"Our productivity growth is among the slowest in the developed world and pathetic compared with the rapid growth of countries in Eastern Europe and Asia.
"Meanwhile 65,000 people between 15 and 24 years of age are unemployed, 38% of young Maori between the age of 15 and 19 are unemployed, and at least 220,000 children are growing up in benefit-dependent households."
Dr Brash said that while the economic package he would announce tomorrow contained sound mainstream policies that economists widely concurred with, of necessity it needed to be bold.
"Expect to hear courageous positions on the hard issues, including the scandalous electoral bribes introduced by the Clark/Cullen government such as interest-free student loans - which Bill English described as 'an election year bribe on an unprecedented scale', but which has been left unchanged.
"You can also expect strong advocacy for radical reform of the RMA and privatisation, and realism about the age of eligibility for New Zealand Superannuation.
"The National Government didn't create the current mess; for the most part it was created by the Clark-Cullen Government.
"Over the past three years, especially with ACT's contribution on such matters as the 90 day probation period and the establishment of the Productivity Commission, National has made a few steps forward.
"But it needs to move further and faster. I can't sit by and watch the country sliding downhill while our bright young people continue to leave in droves."
Dr Brash said his motivation for returning to Parliament was to help create a better New Zealand for his children and grandchildren.
"This is, perhaps, a rather extreme example of special interest politics, but I make no apology because what's good for my children and grand-children is good for your children and grand-children also.

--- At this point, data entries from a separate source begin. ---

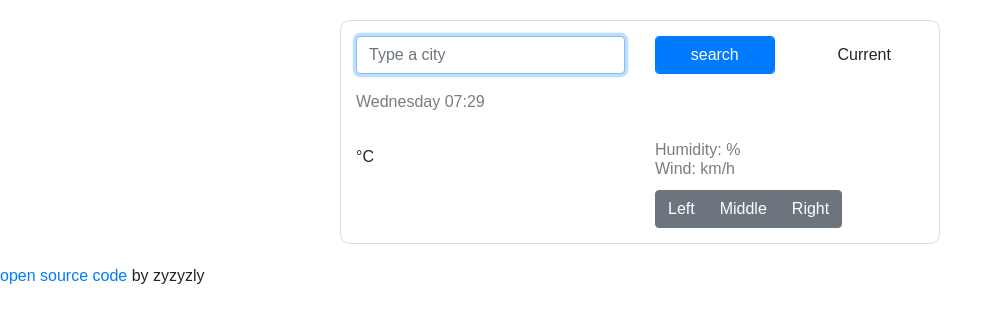
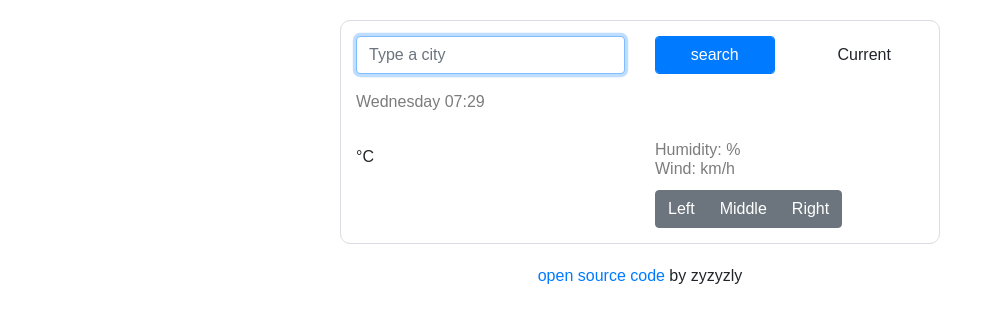
Before and after one commit to zyzyzly/my-awesome-project, a plain HTML site: page index.html in a window 1280 px wide. Shown: the whole page, without its empty margins (0-1003 px from the left). Drawn offline with nearby package versions, Linux system fonts and the light colour scheme.

Commit message:
centered the text

```diff
--- a/index.html
+++ b/index.html
@@ -77,7 +77,7 @@
         </div>
       </div>
     </div>
-    <div>
+    <div class="git-link">
       <a href="https://github.com/zyzyzly/my-awesome-project"
         >open source code</a
       >
--- a/src/style.css
+++ b/src/style.css
@@ -48,3 +48,6 @@ li {
 .search-form {
   margin-bottom: 20px;
 }
+.git-link {
+  text-align: center;
+}
```
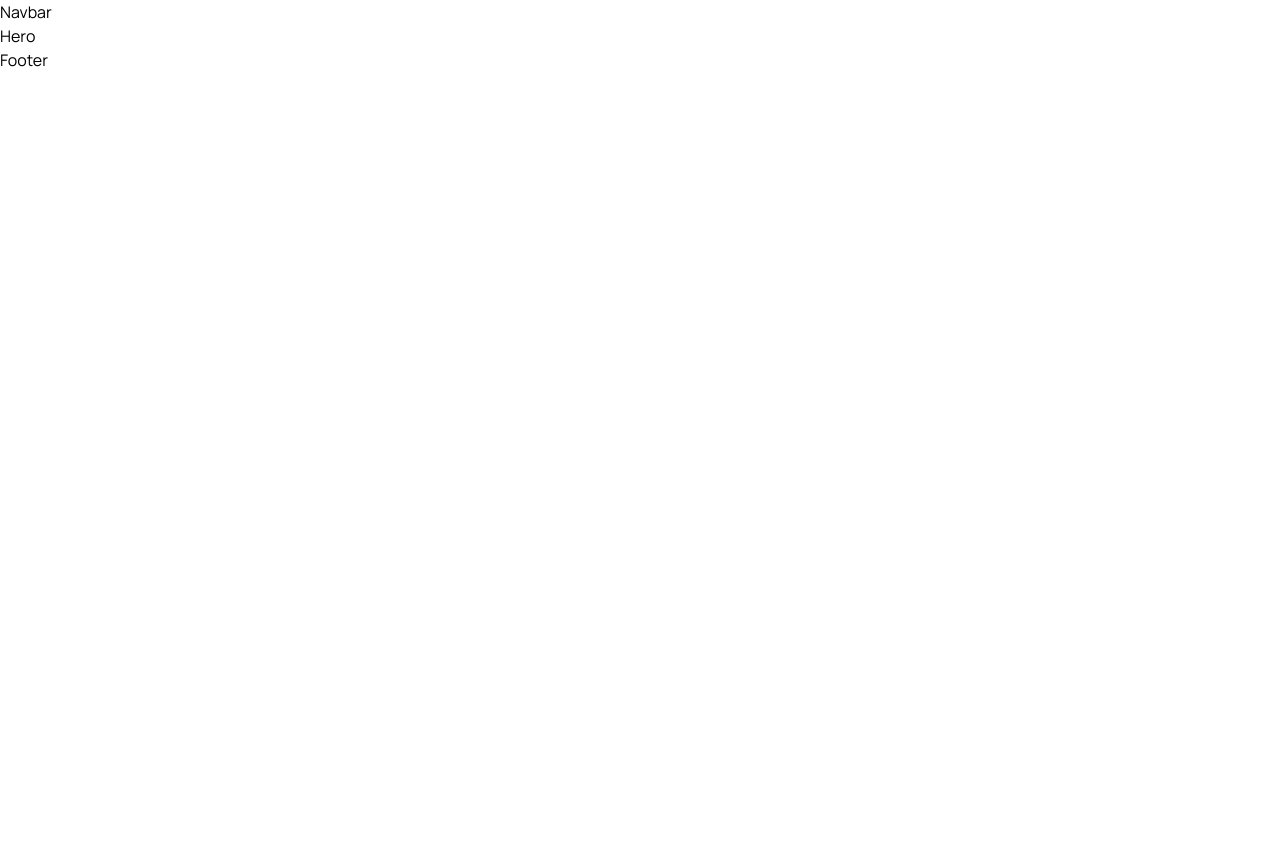
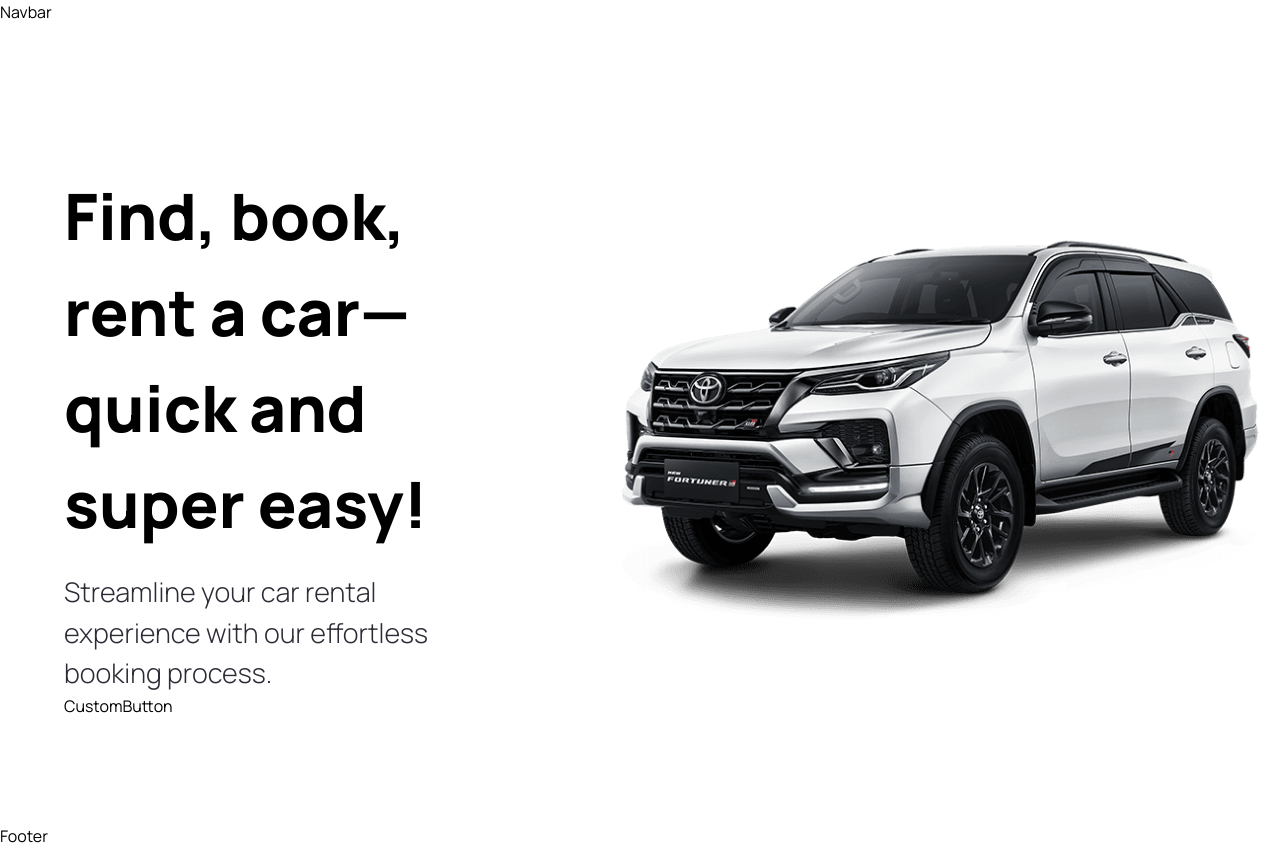
Before and after one commit to DevAnonitos/ShowRoomCar, a Next.js app: page / in a window 1280 px wide. Before the commit the page ends 800 px from the top, so only its background shows below. Built offline with nearby package versions, Linux system fonts and the light colour scheme.

Commit message:
update-addHeroSections

```diff
--- a/app/layout.tsx
+++ b/app/layout.tsx
@@ -1,5 +1,5 @@
 import './globals.css'
-
+import Head from 'next/head'
 import { Footer, Navbar } from '@/components'
 
 export const metadata = {
--- a/components/Hero.tsx
+++ b/components/Hero.tsx
@@ -1,10 +1,41 @@
 "use client";
 
 import React from 'react';
+import CustomButton from './CustomButton';
+import Image from 'next/image';
 
 const Hero = () => {
     return (
-        <div>Hero</div>
+        <>
+            <div className='hero'>
+                <div className='flex-1 pt-36 padding-x'>
+                    <h1 className='hero__title'>
+                        Find, book, rent a car—quick and super easy!
+                    </h1>
+
+                    <p className='hero__subtitle'>
+                        Streamline your car rental experience with our effortless booking
+                        process.
+                    </p>
+
+                    <CustomButton
+
+                    />
+                </div>
+                <div className='hero__image-container'>
+                    <div className='hero__image'>
+                        <Image
+                            src="/hero.png"
+                            alt='hero'
+                            fill
+                            className='object-contain'
+                        />
+                    </div>
+
+                    <div className='hero__image-overplay' />
+                </div>
+            </div>
+        </>
     );
 };
 
```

"I see no reason why New Zealand can't again lead the world in living standards, with good jobs paying good wages for all New Zealanders. We can eliminate poverty and give our children and grandchildren the option of having a good life here or a good life abroad. It's just going to take some vision and courage, and ACT has plenty of that to offer," Dr Brash concluded.